Format

Send to:

Choose Destination
See comment in PubMed Commons below
Obes Rev. 2002 May;3(2):123-35.

A review of the literature of Bardet-Biedl disease and report of three cases associated with metabolic syndrome and diagnosed after the age of fifty.

Author information

  • 1Department of Medicina Interna e Patologie Sistemiche, University of Catania Medical School, Garibaldi Hospital, Catania, Italy.

Abstract

Bardet-Biedl syndrome (BBS) is a genetic autosomal-recessive disease (formerly grouped with Laurence-Moon-Biedl syndrome but considered today as a separate entity) characterized by abdominal obesity, mental retardation, dysphormic extremities (syndactyly, brachydactyly or polydactyly), retinal dystrophy or pigmentary retinopathy, hypogonadism or hypogenitalism (limited to male patients) and kidney structural abnormalities or functional impairment. The expression and severity of the various clinical BBS features show inter- and intrafamilial variability. This study focuses on three cases of familial BBS--two sisters and one brother (66, 64 and 51 years of age, respectively)--with the main cardinal findings of the disease plus a classic 'metabolic syndrome' (characterized by abdominal obesity, atherogenic dyslipidaemia, raised blood pressure, insulin resistance with or without glucose intolerance, and prothrombotic risk and proinflammatory states). One female patient (not affected by reproductive dysfunction) had three healthy offspring, while the other two patients were unmarried. Another severely affected brother died at 70 years of age; two other brothers are lean but affected by nephropathy, retinopathy, slight mental retardation, polydactyly, hypertension and thrombotic diseases, and had healthy offspring. BBS is a rather rare but severe syndrome that is often mis- or undiagnosed. Ophthalmologists, endocrinologists and nephrologists should be aware of BBS because of its adverse prognosis--early onset of blindness, associated findings of metabolic syndrome and increased vascular risk, and severe renal impairment (the most frequent cause of reduced survival and death early in life).

PMID:
12120419
[PubMed - indexed for MEDLINE]
PubMed Commons home

PubMed Commons

0 comments
How to join PubMed Commons

    Supplemental Content

    Full text links

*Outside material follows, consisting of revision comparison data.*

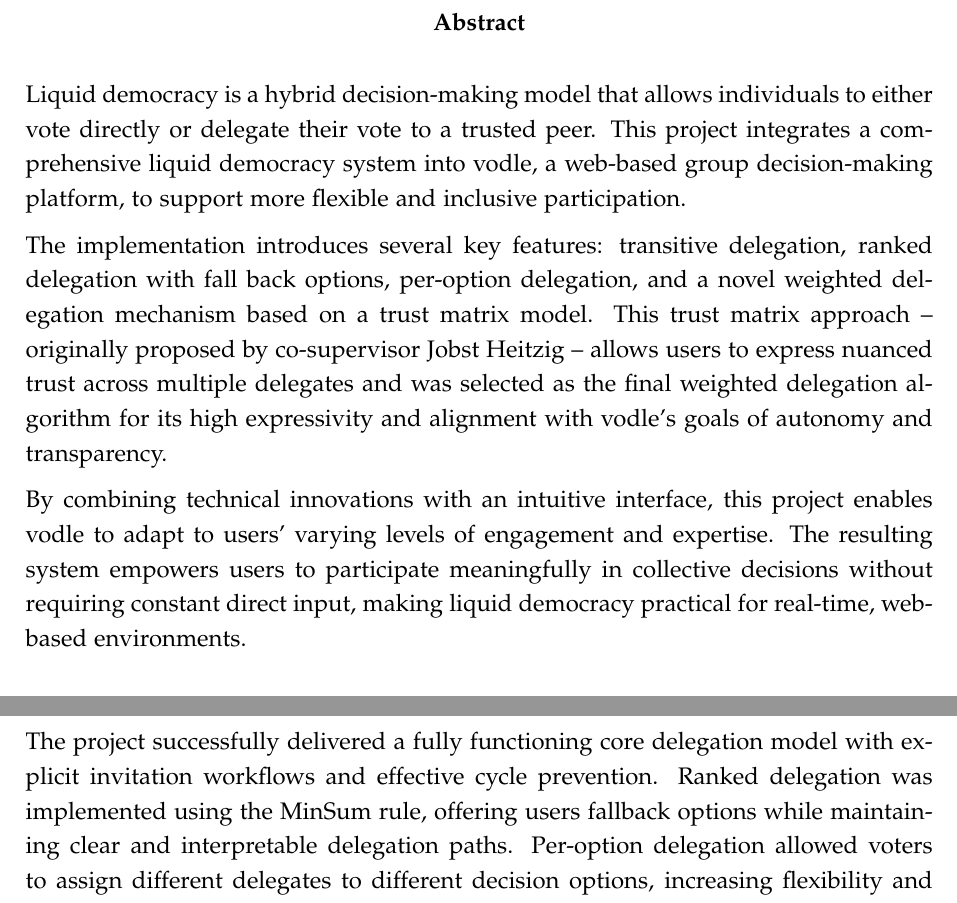
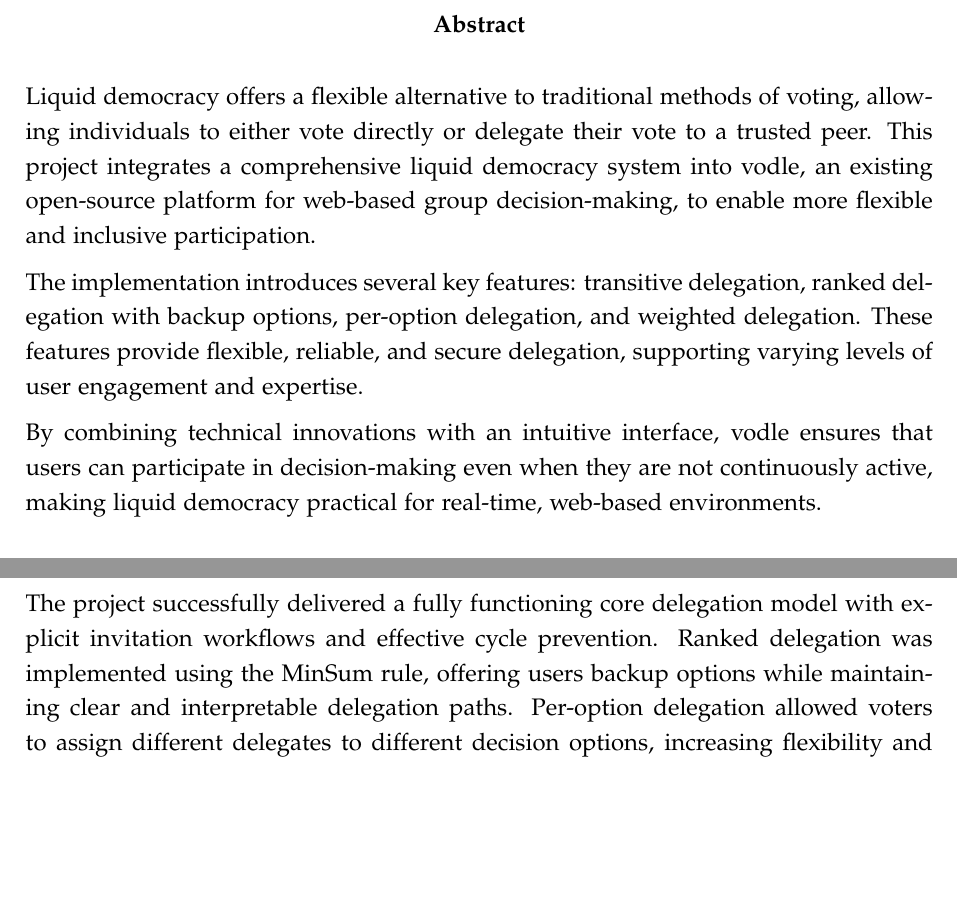
Before and after one commit to HEMPED/Y3_Final_Report, a LaTeX thesis (dissertation/dissertation.tex, which reads dissertation/abstract.tex, dissertation/conclusions.tex): two parts of pages 3 and 85 of 89, joined at a grey line, cut so that both start at the same text, the shorter picture padded with empty space. Compiled offline with pdfLaTeX.

Commit message:
abstract shortened

```diff
--- a/dissertation/abstract.tex
+++ b/dissertation/abstract.tex
@@ -1,11 +1,10 @@
 \renewcommand\abstractname{Abstract}
 \begin{abstract}
-Liquid democracy is a hybrid decision-making model that allows individuals to either vote directly or delegate their vote to a trusted peer. This project integrates a comprehensive liquid democracy system into vodle, a web-based group decision-making platform, to support more flexible and inclusive participation.
+    Liquid democracy offers a flexible alternative to traditional methods of voting, allowing individuals to either vote directly or delegate their vote to a trusted peer. This project integrates a comprehensive liquid democracy system into vodle, an existing open-source platform for web-based group decision-making, to enable more flexible and inclusive participation.
 
-The implementation introduces several key features: transitive delegation, ranked delegation with fall back options, per-option delegation, and a novel weighted delegation mechanism based on a trust matrix model. This trust matrix approach -- originally proposed by co-supervisor Jobst Heitzig -- allows users to express nuanced trust across multiple delegates and was selected as the final weighted delegation algorithm for its high expressivity and alignment with vodle's goals of autonomy and transparency.
+    The implementation introduces several key features: transitive delegation, ranked delegation with backup options, per-option delegation, and weighted delegation. These features provide flexible, reliable, and secure delegation, supporting varying levels of user engagement and expertise.
 
-By combining technical innovations with an intuitive interface, this project enables vodle to adapt to users' varying levels of engagement and expertise. The resulting system empowers users to participate meaningfully in collective decisions without requiring constant direct input, making liquid democracy practical for real-time, web-based environments.
+    By combining technical innovations with an intuitive interface, vodle ensures that users can participate in decision-making even when they are not continuously active, making liquid democracy practical for real-time, web-based environments.
 
-\bigskip
-\keywords{liquid democracy, ranked delegation, weighted delegation, flexible participation, user autonomy, online decision-making, real-time voting systems, web-based voting systems}
+    \bigskip \keywords{liquid democracy, ranked delegation, weighted delegation, flexible participation, user autonomy, online decision-making, real-time voting systems, web-based voting systems}
 \end{abstract}
--- a/dissertation/conclusions.tex
+++ b/dissertation/conclusions.tex
@@ -1,7 +1,7 @@
 \chapter{Conclusions}\label{ch:conclusions}
 This project set out to design and implement a flexible, reliable liquid democracy system within vodle, with the aim of enhancing participation, autonomy, and resilience in group decision-making. The work addressed the core challenges of traditional delegation models by introducing mechanisms for ranked delegation, per-option delegation, and weighted delegation based on a trust matrix model.
 
-The project successfully delivered a fully functioning core delegation model with explicit invitation workflows and effective cycle prevention. Ranked delegation was implemented using the MinSum rule, offering users fallback options while maintaining clear and interpretable delegation paths. Per-option delegation allowed voters to assign different delegates to different decision options, increasing flexibility and expressiveness. Weighted delegation, based on a trust matrix model, enabled fine-grained trust allocations across multiple delegates, supporting nuanced participation while mitigating the risks of super-voter concentration and vote loss.
+The project successfully delivered a fully functioning core delegation model with explicit invitation workflows and effective cycle prevention. Ranked delegation was implemented using the MinSum rule, offering users backup options while maintaining clear and interpretable delegation paths. Per-option delegation allowed voters to assign different delegates to different decision options, increasing flexibility and expressiveness. Weighted delegation, based on a trust matrix model, enabled fine-grained trust allocations across multiple delegates, supporting nuanced participation while mitigating the risks of super-voter concentration and vote loss.
 
 Throughout the development process, the unique architectural constraints of vodle -- particularly its serverless, client-side execution model using CouchDB -- heavily influenced design decisions. All delegation resolution and vote computation had to be performed efficiently within the browser, leading to careful optimisation of algorithms and data structures.
 
```
Also changed, not shown: dissertation/dissertation.pdf.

    Icon for Blackwell Publishing
    Loading ...
    Write to the Help Desk